What about dancing in your shoes and someone else’s? Have you ever danced in someone else’s shoes?

Put oneself into someone’s shoes means to imagine and identify in the situation or circumstances of another person.

Performing Gender has the firm belief that gender, sexuality, LGBTQI identities, can be questioned and explored throughout the dance language and the local engagement of the community.

Performing Gender – Dancing in your shoes was a three-year audience development project aimed at developing a bond between cultural professionals and their local communities in the field of dance and performing arts throughout a discussion on gender in the European dance system.


Each partner established or deepened the relationship with members of their local communities through a training artistic process, that led to a production approach. The challenge was to foreground marginalised voices and share new stories on gender, with relevance to new dance audiences.

The communities were the core of a co-design process, together with 16 dancemakers, 9 artistic directors, 8 audience developers, 11 project managers, 3 academic researchers and 1 artistic advisor.


Gestures, movements, voice and body were means by which the artists guided the community members to explore and reflect on gender issues.

One rooted dance maker per partner stimulated the local community throughout a year. The travelling dance makers contaminated the reflections carried out by the individual communities.

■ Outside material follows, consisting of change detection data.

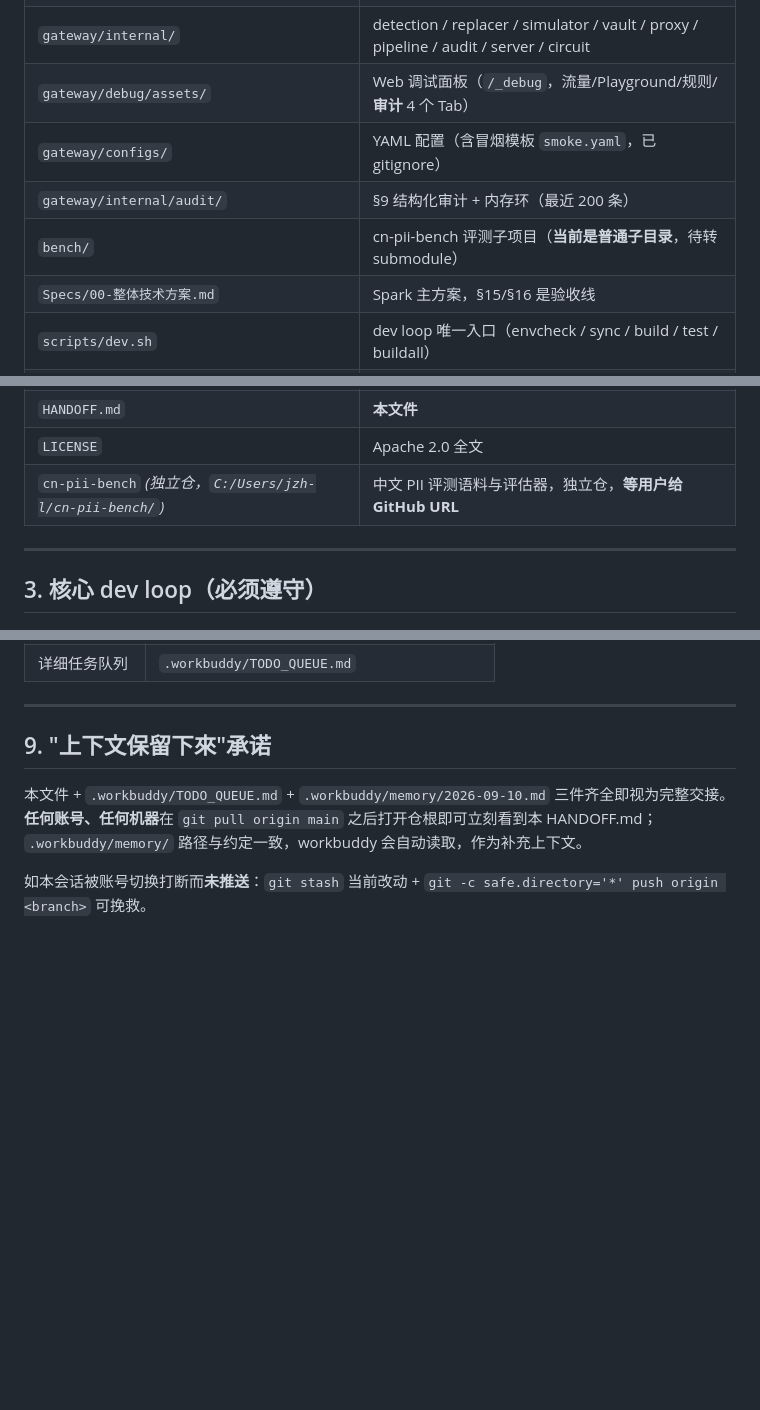
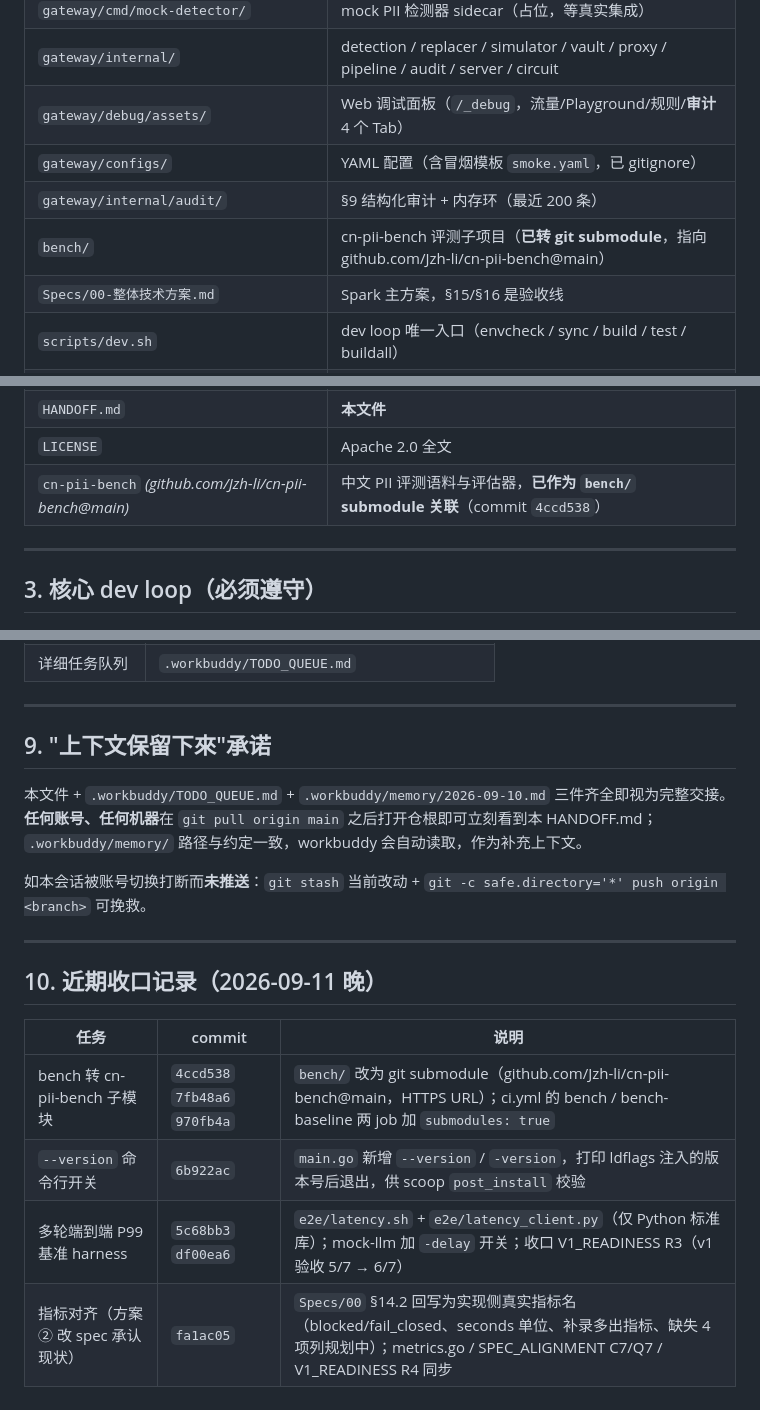
Before and after one commit to Jzh-li/LLMate-Gate, a Markdown page: HANDOFF.md, 3 parts joined by grey strips. GitHub-like rendering; blank space fills up the shorter version.

Commit message:
docs(handoff): 记录质量加固四连（submodule / --version / 延迟基准 / 指标对齐）

```diff
--- a/HANDOFF.md
+++ b/HANDOFF.md
@@ -25,7 +25,7 @@ LLMate-Gate 是一个 LLM 网关中间件，反向代理 OpenAI 兼容接口，
 | `gateway/debug/assets/` | Web 调试面板（`/_debug`，流量/Playground/规则/**审计** 4 个 Tab） |
 | `gateway/configs/` | YAML 配置（含冒烟模板 `smoke.yaml`，已 gitignore） |
 | `gateway/internal/audit/` | §9 结构化审计 + 内存环（最近 200 条） |
-| `bench/` | cn-pii-bench 评测子项目（**当前是普通子目录**，待转 submodule） |
+| `bench/` | cn-pii-bench 评测子项目（**已转 git submodule**，指向 github.com/Jzh-li/cn-pii-bench@main） |
 | `Specs/00-整体技术方案.md` | Spark 主方案，§15/§16 是验收线 |
 | `scripts/dev.sh` | dev loop 唯一入口（envcheck / sync / build / test / buildall） |
 | `PROGRESS.md` | 当前进度的总账（每次任务收口往这 append） |
@@ -34,7 +34,7 @@ LLMate-Gate 是一个 LLM 网关中间件，反向代理 OpenAI 兼容接口，
 | `.workbuddy/memory/` | workbuddy 会话日志（gitignored，新会话自动读） |
 | `HANDOFF.md` | **本文件** |
 | `LICENSE` | Apache 2.0 全文 |
-| `cn-pii-bench` *(独立仓，`C:/Users/jzh-l/cn-pii-bench/`)* | 中文 PII 评测语料与评估器，独立仓，**等用户给 GitHub URL** |
+| `cn-pii-bench` *(github.com/Jzh-li/cn-pii-bench@main)* | 中文 PII 评测语料与评估器，**已作为 `bench/` submodule 关联**（commit `4ccd538`） |
 
 ---
 
@@ -244,3 +244,14 @@ git -c safe.directory='*' push origin main
 `.workbuddy/memory/` 路径与约定一致，workbuddy 会自动读取，作为补充上下文。
 
 如本会话被账号切换打断而**未推送**：`git stash` 当前改动 + `git -c safe.directory='*' push origin <branch>` 可挽救。
+
+---
+
+## 10. 近期收口记录（2026-09-11 晚）
+
+| 任务 | commit | 说明 |
+|---|---|---|
+| bench 转 cn-pii-bench 子模块 | `4ccd538` `7fb48a6` `970fb4a` | `bench/` 改为 git submodule（github.com/Jzh-li/cn-pii-bench@main，HTTPS URL）；ci.yml 的 bench / bench-baseline 两 job 加 `submodules: true` |
+| `--version` 命令行开关 | `6b922ac` | `main.go` 新增 `--version` / `-version`，打印 ldflags 注入的版本号后退出，供 scoop `post_install` 校验 |
+| 多轮端到端 P99 基准 harness | `5c68bb3` `df00ea6` | `e2e/latency.sh` + `e2e/latency_client.py`（仅 Python 标准库）；mock-llm 加 `-delay` 开关；收口 V1_READINESS R3（v1 验收 5/7 → 6/7） |
+| 指标对齐（方案② 改 spec 承认现状） | `fa1ac05` | `Specs/00` §14.2 回写为实现侧真实指标名（blocked/fail_closed、seconds 单位、补录多出指标、缺失 4 项列规划中）；metrics.go / SPEC_ALIGNMENT C7/Q7 / V1_READINESS R4 同步 |
```
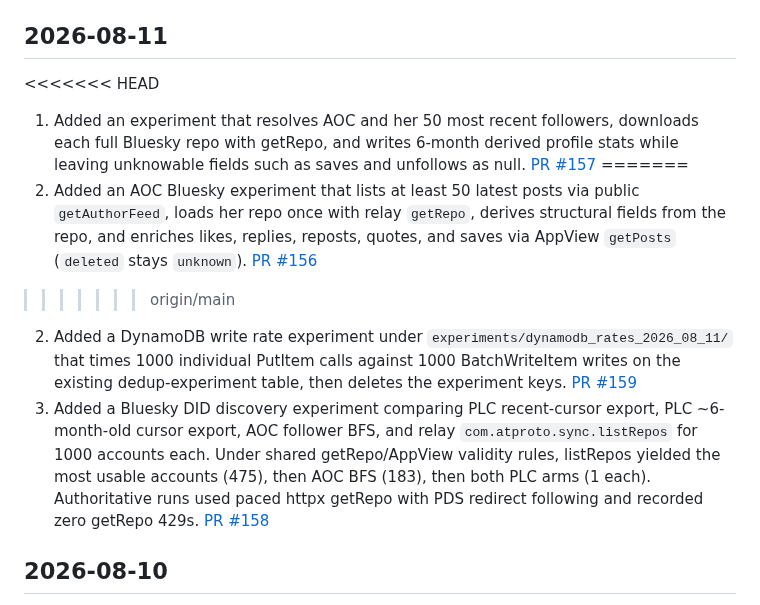
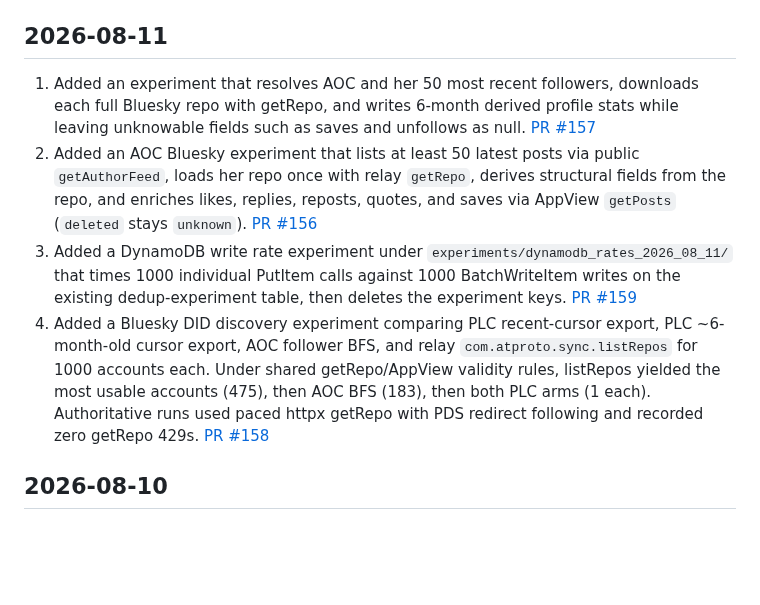
Before and after one commit to METResearchGroup/lab_data_integrations_interface, a Markdown page: CHANGELOG.md, the part around the change. Rendered like a GitHub page; blank space fills up the shorter version.

Commit message:
Fix unresolved CHANGELOG merge conflict from PR #157
Co-authored-by: mark-torres10 <mark-torres10@users.noreply.github.com>

```diff
--- a/CHANGELOG.md
+++ b/CHANGELOG.md
@@ -6,13 +6,10 @@
 
 ## 2026-08-11
 
-<<<<<<< HEAD
 1. Added an experiment that resolves AOC and her 50 most recent followers, downloads each full Bluesky repo with getRepo, and writes 6-month derived profile stats while leaving unknowable fields such as saves and unfollows as null. [PR #157](https://github.com/METResearchGroup/lab_data_integrations_interface/pull/157)
-=======
-1. Added an AOC Bluesky experiment that lists at least 50 latest posts via public `getAuthorFeed`, loads her repo once with relay `getRepo`, derives structural fields from the repo, and enriches likes, replies, reposts, quotes, and saves via AppView `getPosts` (`deleted` stays `unknown`). [PR #156](https://github.com/METResearchGroup/lab_data_integrations_interface/pull/156)
->>>>>>> origin/main
-2. Added a DynamoDB write rate experiment under `experiments/dynamodb_rates_2026_08_11/` that times 1000 individual PutItem calls against 1000 BatchWriteItem writes on the existing dedup-experiment table, then deletes the experiment keys. [PR #159](https://github.com/METResearchGroup/lab_data_integrations_interface/pull/159)
-3. Added a Bluesky DID discovery experiment comparing PLC recent-cursor export, PLC ~6-month-old cursor export, AOC follower BFS, and relay `com.atproto.sync.listRepos` for 1000 accounts each. Under shared getRepo/AppView validity rules, listRepos yielded the most usable accounts (475), then AOC BFS (183), then both PLC arms (1 each). Authoritative runs used paced httpx getRepo with PDS redirect following and recorded zero getRepo 429s. [PR #158](https://github.com/METResearchGroup/lab_data_integrations_interface/pull/158)
+2. Added an AOC Bluesky experiment that lists at least 50 latest posts via public `getAuthorFeed`, loads her repo once with relay `getRepo`, derives structural fields from the repo, and enriches likes, replies, reposts, quotes, and saves via AppView `getPosts` (`deleted` stays `unknown`). [PR #156](https://github.com/METResearchGroup/lab_data_integrations_interface/pull/156)
+3. Added a DynamoDB write rate experiment under `experiments/dynamodb_rates_2026_08_11/` that times 1000 individual PutItem calls against 1000 BatchWriteItem writes on the existing dedup-experiment table, then deletes the experiment keys. [PR #159](https://github.com/METResearchGroup/lab_data_integrations_interface/pull/159)
+4. Added a Bluesky DID discovery experiment comparing PLC recent-cursor export, PLC ~6-month-old cursor export, AOC follower BFS, and relay `com.atproto.sync.listRepos` for 1000 accounts each. Under shared getRepo/AppView validity rules, listRepos yielded the most usable accounts (475), then AOC BFS (183), then both PLC arms (1 each). Authoritative runs used paced httpx getRepo with PDS redirect following and recorded zero getRepo 429s. [PR #158](https://github.com/METResearchGroup/lab_data_integrations_interface/pull/158)
 
 ## 2026-08-10
 
```
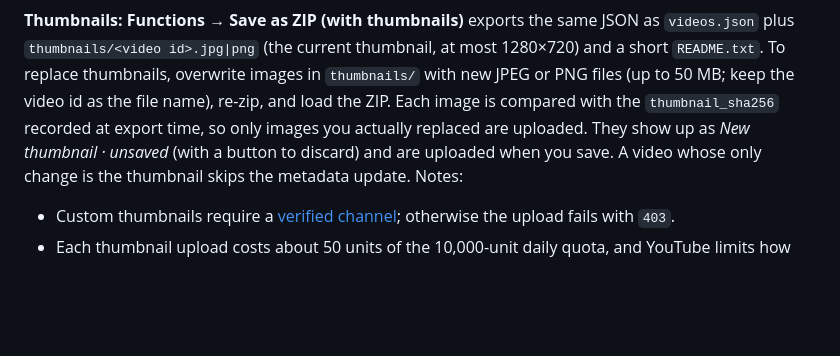
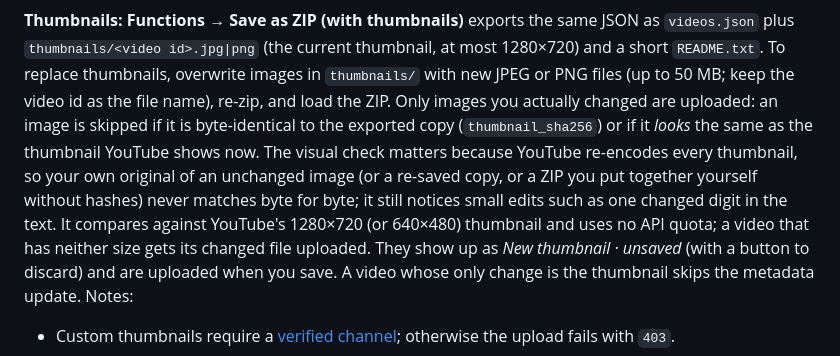
Before and after one commit to hletrd/yt-batch-manager-web, a Markdown page: README.md, the part around the change. GitHub-like rendering; blank space fills up the shorter version.

Commit message:
docs: 📝 document visual thumbnail comparison

```diff
--- a/README.md
+++ b/README.md
@@ -91,9 +91,15 @@ the current values.
 as `videos.json` plus `thumbnails/<video id>.jpg|png` (the current thumbnail, at
 most 1280×720) and a short `README.txt`. To replace thumbnails, overwrite images
 in `thumbnails/` with new JPEG or PNG files (up to 50 MB; keep the video id as
-the file name), re-zip, and load the ZIP. Each image is compared with the
-`thumbnail_sha256` recorded at export time, so only images you actually
-replaced are uploaded. They show up as *New thumbnail · unsaved* (with a button
+the file name), re-zip, and load the ZIP. Only images you actually changed
+are uploaded: an image is skipped if it is byte-identical to the exported copy
+(`thumbnail_sha256`) or if it *looks* the same as the thumbnail YouTube shows
+now. The visual check matters because YouTube re-encodes every thumbnail, so
+your own original of an unchanged image (or a re-saved copy, or a ZIP you put
+together yourself without hashes) never matches byte for byte; it still
+notices small edits such as one changed digit in the text. It compares against
+YouTube's 1280×720 (or 640×480) thumbnail and uses no API quota; a video that
+has neither size gets its changed file uploaded. They show up as *New thumbnail · unsaved* (with a button
 to discard) and are uploaded when you save. A video whose only change is the
 thumbnail skips the metadata update. Notes:
 
```
Also changed, not shown: AGENTS.md (+7 -0 lines), CHANGELOG.md (+3 -0 lines).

After a residency in their own country, they made a co-design residency abroad, in fact a production participated by the community.


The context of dance and performing arts needs to unhinge the setting of current production and promotion systems, which is mainly vertical and stuck to patriarchal paradigms. 

Bologna University followed and study the experiences that were tested during the project, with the aim of  sharing a replicable working method that takes into account the new perspective of co-design and the audience development approach.


11 cultural organizations – dance festivals, LGBT+ association, universities, worldwide organizations, production centres – among 8 European countries – France, Hungary, Italy, Slovenia, Spain, Sweden, The Netherlands, United Kingdom – as project partners work externally with local communities but also internally on innovative organisational processes, that were shared with local bodies and other cultural organisations.